Her analysis of how the OU has supposedly lost its’ way is supported by personal testimony (more…)
1. Who is the Open University’s current Chancellor? (more…)
The Open University Students Association (OUSA) is holding its conference 22-24 June on the Walton Hall campus.
There will opportunities to learn about studying, careers, faculties, research and to meet the Vice Chancellor. There is also the History of the OU Quiz. You’ll be able to pick up copies when you come along to the talk about the history of the OU at 4pm in the Jennie Lee Building Room 1. Alternatively, you can pick up copies on the Campus History Tour. Meet at the OUSA Desk at 3pm. Both these events will take place on 22nd June. The quiz answers will appear on this blog on 27th June at two minutes past midnight.
The OU has long been in a league of its own.
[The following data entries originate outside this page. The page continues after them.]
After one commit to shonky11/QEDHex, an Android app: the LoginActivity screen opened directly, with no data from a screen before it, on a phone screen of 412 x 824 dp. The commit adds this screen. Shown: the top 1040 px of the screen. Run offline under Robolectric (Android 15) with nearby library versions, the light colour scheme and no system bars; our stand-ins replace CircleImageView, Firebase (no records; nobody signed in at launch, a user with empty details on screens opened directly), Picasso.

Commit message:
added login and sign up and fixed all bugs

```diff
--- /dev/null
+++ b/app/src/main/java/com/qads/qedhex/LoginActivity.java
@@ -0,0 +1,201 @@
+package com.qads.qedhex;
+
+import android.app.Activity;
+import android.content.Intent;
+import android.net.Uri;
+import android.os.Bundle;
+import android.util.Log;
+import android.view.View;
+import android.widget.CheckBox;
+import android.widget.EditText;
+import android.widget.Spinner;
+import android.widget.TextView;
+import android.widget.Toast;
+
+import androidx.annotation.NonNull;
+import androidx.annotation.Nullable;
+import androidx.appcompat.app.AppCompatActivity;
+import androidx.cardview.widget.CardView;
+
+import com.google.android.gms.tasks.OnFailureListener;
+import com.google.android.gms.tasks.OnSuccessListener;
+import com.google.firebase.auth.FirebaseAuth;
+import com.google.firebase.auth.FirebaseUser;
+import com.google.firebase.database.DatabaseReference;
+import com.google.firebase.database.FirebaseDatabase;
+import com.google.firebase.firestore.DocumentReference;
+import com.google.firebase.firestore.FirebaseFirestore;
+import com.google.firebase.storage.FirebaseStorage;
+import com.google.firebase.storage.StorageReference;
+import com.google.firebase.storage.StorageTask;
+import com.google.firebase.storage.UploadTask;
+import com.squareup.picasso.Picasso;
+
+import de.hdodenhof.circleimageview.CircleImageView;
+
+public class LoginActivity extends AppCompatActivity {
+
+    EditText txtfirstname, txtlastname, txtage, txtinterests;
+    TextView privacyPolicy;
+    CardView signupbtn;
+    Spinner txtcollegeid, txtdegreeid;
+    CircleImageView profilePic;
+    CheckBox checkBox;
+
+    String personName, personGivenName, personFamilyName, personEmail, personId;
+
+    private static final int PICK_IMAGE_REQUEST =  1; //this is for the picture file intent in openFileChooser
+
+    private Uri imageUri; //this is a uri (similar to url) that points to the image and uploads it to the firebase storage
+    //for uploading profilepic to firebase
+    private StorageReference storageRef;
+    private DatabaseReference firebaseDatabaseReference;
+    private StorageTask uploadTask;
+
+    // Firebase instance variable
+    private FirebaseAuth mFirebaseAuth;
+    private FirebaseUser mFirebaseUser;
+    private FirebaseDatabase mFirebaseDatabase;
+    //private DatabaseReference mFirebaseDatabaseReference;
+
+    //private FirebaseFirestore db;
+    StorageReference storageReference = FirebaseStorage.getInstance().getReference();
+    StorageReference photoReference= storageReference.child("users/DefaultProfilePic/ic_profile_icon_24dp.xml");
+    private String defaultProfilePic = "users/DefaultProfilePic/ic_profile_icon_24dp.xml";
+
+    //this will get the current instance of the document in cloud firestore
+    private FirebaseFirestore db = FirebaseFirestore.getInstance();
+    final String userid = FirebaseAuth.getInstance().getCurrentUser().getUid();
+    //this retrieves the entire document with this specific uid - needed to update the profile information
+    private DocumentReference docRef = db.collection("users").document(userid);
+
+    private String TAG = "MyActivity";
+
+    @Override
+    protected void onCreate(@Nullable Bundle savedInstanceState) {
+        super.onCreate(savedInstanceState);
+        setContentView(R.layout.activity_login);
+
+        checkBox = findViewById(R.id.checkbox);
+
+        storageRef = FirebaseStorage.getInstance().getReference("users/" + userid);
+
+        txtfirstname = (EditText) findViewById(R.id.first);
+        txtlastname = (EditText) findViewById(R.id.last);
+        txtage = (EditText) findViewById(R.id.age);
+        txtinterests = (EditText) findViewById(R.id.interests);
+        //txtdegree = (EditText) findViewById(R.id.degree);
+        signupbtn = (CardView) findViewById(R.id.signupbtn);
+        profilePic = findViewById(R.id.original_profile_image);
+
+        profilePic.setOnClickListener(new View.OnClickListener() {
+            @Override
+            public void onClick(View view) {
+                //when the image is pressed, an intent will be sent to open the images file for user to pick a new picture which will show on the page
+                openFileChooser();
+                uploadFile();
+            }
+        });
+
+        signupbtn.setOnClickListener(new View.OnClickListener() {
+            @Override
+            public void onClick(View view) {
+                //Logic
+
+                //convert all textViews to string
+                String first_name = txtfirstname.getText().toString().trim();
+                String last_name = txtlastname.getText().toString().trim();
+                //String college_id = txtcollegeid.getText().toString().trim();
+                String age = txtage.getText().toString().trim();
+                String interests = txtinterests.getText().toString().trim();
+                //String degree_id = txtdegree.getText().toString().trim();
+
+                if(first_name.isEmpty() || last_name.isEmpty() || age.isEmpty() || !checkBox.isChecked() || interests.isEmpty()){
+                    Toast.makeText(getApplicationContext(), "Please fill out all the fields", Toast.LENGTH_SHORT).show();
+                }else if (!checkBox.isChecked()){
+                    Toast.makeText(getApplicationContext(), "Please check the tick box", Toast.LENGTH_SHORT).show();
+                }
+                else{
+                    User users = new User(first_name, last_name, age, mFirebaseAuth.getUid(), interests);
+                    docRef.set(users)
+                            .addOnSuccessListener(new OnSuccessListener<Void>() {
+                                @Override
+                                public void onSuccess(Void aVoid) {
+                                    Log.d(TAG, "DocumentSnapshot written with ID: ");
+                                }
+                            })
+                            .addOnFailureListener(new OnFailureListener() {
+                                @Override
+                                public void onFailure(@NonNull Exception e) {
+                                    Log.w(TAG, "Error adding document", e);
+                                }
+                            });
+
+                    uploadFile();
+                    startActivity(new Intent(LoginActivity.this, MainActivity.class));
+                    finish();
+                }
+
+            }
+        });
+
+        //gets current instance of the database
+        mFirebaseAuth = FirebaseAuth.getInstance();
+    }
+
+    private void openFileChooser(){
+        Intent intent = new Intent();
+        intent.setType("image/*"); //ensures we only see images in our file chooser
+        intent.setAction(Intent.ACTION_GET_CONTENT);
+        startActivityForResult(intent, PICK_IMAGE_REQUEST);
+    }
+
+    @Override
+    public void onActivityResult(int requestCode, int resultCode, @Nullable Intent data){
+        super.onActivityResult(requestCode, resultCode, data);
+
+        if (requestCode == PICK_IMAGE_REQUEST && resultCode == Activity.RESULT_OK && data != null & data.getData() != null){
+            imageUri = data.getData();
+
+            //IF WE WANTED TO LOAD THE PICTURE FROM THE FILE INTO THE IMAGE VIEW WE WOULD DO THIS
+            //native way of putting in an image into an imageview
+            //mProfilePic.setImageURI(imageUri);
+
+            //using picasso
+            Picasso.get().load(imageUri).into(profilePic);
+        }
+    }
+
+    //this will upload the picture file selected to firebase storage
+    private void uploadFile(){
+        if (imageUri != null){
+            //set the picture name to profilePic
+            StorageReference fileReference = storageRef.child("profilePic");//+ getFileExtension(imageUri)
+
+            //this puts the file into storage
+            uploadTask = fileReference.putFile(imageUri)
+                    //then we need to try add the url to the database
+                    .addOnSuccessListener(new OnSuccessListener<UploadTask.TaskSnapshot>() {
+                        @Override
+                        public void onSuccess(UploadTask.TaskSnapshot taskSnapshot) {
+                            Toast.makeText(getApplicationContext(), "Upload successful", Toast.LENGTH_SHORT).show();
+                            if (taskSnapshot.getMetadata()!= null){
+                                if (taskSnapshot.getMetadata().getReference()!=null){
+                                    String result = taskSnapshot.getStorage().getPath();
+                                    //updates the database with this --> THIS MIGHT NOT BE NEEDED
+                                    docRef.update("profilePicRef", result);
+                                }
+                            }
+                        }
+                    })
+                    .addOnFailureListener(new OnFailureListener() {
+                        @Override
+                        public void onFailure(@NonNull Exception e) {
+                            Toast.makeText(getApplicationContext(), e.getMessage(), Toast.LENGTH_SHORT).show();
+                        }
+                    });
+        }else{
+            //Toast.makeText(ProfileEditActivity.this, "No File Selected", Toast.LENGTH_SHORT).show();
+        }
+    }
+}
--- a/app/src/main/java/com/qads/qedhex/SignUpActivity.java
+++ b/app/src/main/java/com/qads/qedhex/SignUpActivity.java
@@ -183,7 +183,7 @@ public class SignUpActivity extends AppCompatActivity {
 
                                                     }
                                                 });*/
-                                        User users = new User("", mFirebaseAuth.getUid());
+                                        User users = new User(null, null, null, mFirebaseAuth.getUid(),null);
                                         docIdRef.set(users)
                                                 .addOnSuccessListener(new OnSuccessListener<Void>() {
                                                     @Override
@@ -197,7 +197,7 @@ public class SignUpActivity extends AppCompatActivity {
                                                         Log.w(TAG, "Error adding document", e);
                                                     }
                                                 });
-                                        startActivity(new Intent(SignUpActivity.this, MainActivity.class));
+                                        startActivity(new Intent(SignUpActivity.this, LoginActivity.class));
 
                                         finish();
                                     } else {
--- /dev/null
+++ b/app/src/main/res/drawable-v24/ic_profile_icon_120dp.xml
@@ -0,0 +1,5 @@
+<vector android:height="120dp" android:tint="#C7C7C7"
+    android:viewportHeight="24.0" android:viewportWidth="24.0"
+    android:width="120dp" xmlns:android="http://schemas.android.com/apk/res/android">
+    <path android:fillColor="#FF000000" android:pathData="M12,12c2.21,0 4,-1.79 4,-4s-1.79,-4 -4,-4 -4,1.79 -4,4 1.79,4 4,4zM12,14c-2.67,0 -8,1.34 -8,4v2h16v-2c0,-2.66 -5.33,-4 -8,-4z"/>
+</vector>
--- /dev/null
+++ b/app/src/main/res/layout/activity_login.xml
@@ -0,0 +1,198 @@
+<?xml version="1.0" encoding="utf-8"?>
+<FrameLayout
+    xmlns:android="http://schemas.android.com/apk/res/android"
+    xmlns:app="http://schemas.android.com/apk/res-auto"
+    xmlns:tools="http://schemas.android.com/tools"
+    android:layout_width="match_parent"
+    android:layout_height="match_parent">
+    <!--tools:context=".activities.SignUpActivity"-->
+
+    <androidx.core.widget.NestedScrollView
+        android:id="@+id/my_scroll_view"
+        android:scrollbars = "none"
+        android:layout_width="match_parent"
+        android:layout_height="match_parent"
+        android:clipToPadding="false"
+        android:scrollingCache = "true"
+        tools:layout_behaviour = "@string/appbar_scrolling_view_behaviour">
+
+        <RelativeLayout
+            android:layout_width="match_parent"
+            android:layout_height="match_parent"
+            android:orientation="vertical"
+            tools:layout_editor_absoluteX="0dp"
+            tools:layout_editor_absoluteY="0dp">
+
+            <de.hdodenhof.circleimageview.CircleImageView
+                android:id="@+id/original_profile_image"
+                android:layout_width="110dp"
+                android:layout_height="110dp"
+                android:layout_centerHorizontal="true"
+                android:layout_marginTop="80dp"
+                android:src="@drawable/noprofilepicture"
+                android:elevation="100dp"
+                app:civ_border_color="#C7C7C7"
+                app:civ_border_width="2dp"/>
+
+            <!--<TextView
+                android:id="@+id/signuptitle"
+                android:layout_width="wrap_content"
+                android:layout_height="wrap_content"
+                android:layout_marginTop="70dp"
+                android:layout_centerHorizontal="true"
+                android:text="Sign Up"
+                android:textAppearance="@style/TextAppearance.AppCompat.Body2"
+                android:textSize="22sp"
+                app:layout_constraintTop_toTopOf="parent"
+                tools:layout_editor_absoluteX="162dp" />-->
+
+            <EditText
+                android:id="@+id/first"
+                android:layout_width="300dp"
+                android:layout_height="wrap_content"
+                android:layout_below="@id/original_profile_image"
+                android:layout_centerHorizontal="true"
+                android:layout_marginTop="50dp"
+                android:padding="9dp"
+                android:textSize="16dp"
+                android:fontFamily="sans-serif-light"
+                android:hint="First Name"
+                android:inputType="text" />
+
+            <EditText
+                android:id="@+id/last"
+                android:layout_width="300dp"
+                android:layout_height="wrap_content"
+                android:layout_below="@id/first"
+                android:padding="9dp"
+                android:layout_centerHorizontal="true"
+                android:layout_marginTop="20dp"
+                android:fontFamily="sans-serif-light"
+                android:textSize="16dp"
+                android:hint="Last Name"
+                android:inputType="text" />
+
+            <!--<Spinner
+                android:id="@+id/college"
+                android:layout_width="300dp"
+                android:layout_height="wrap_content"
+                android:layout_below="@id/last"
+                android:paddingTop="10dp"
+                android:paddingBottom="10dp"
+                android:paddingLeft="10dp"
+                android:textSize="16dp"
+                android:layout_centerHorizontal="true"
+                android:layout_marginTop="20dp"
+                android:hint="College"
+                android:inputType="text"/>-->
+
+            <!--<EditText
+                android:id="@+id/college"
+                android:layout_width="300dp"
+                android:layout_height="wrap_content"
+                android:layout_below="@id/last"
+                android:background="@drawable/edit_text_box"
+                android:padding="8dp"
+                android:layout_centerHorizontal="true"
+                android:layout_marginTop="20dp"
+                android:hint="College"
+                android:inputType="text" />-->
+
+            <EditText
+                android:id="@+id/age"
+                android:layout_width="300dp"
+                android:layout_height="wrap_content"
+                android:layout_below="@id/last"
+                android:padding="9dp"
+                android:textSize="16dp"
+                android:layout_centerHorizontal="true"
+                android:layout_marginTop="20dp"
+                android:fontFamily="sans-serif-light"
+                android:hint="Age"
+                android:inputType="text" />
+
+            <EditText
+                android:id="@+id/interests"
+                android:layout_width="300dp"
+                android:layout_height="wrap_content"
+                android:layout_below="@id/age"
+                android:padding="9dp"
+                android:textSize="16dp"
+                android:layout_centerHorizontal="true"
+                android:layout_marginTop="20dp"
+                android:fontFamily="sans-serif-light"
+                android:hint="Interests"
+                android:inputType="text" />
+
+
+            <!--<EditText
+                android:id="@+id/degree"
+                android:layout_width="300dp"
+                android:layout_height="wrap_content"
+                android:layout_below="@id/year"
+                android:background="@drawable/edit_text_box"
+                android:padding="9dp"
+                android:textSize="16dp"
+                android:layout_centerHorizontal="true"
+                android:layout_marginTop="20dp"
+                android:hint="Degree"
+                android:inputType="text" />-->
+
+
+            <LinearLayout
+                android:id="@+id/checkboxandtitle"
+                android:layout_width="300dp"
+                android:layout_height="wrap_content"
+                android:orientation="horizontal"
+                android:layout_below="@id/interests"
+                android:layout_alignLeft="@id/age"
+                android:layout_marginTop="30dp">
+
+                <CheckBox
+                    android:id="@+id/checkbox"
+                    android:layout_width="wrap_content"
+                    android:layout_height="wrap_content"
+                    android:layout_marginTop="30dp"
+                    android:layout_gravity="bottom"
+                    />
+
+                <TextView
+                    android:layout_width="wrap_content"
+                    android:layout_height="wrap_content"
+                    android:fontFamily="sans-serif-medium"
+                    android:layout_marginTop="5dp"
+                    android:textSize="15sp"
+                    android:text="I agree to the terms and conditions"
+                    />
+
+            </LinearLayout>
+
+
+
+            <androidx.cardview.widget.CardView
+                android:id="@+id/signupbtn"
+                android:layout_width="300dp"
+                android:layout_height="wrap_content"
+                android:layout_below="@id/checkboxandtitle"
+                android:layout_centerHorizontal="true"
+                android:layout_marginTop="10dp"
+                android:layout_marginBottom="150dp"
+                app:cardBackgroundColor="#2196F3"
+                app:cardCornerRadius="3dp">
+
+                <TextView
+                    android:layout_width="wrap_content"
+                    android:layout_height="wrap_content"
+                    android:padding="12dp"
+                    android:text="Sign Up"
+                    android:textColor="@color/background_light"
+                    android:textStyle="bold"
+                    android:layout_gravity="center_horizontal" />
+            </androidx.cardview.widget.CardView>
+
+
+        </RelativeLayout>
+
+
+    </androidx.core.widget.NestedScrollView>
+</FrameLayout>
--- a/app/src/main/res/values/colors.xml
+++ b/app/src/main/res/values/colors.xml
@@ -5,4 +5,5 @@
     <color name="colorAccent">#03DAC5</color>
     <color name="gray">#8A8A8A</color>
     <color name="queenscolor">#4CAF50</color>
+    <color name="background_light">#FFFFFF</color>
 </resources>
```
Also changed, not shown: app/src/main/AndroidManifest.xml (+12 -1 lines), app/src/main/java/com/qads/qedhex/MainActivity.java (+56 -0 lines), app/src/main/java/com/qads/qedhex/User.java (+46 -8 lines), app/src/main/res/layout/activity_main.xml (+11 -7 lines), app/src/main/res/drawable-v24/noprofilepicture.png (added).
Many have seen it as rising above the others in a manner comparable to the way the inspirational tower associated with Blackpool is clearly far above the flat countryside of the Ipswich Town tractor boys. (more…)
Distaining to take the hint offered by Professor Malcolm Chase who suggested that ‘there are rather more histories of adult education than of other fields which would seem as deserving of historical scutiny, for example … higher education’, Vaughan College, Leicester has seized the opportunity of an anniversary, its 150th birthday, to reflect on its past (Chase ‘”Mythmaking and mortmain”: the uses of adult education history’, Studies in the Education of Adults, 27, 1 ,1995, p.52). The event will be marked by three main sessions over July 2nd – July 3rd 2012 which will look at what Vaughan College has stood for, how ‘the Vaughan tradition’ now fits into current thinking, policy and practice and the place of adult education in contemporary society.
It opens at 4.30 on the 2nd with a talk by AA100 author and AL at the OU, Dr Lucy Faire who is also Director of the HE Certificate in Modern British History at Vaughan College. (more…)
You can never go to an OU summer school without seeing this amazing cross-section of society. The first time it brought tears to my eyes, the beauty of it … I was in an all-male college at Oxford which was mainly Etonians who were charming people, but I can’t kid myself for a moment that Trinity had anything on the majesty or poetic brilliance and imagination of the Open University.The Open University is a century or two ahead of Oxford.
On the website Catherine Smith has uploaded an account of an OU examination when ‘we sat in a room four floors up which looked out onto a small courtyard; every few minutes the lid of the rubbish container creaked as if it was in the same room. After that I started to wear a pair of industrial ear protectors during exams’.
Janet Wardle was an ‘A’ year (1971) student who, due to her husband’s job, moved to Rome in 1972 but then could not sit the examination as the papers were lost in the post. On her return to London she sat the examination ‘stuffed between high-shelved bookcases with someone typing behind them’.
If you have an OU examination story that you’d like to share you can do this via the website.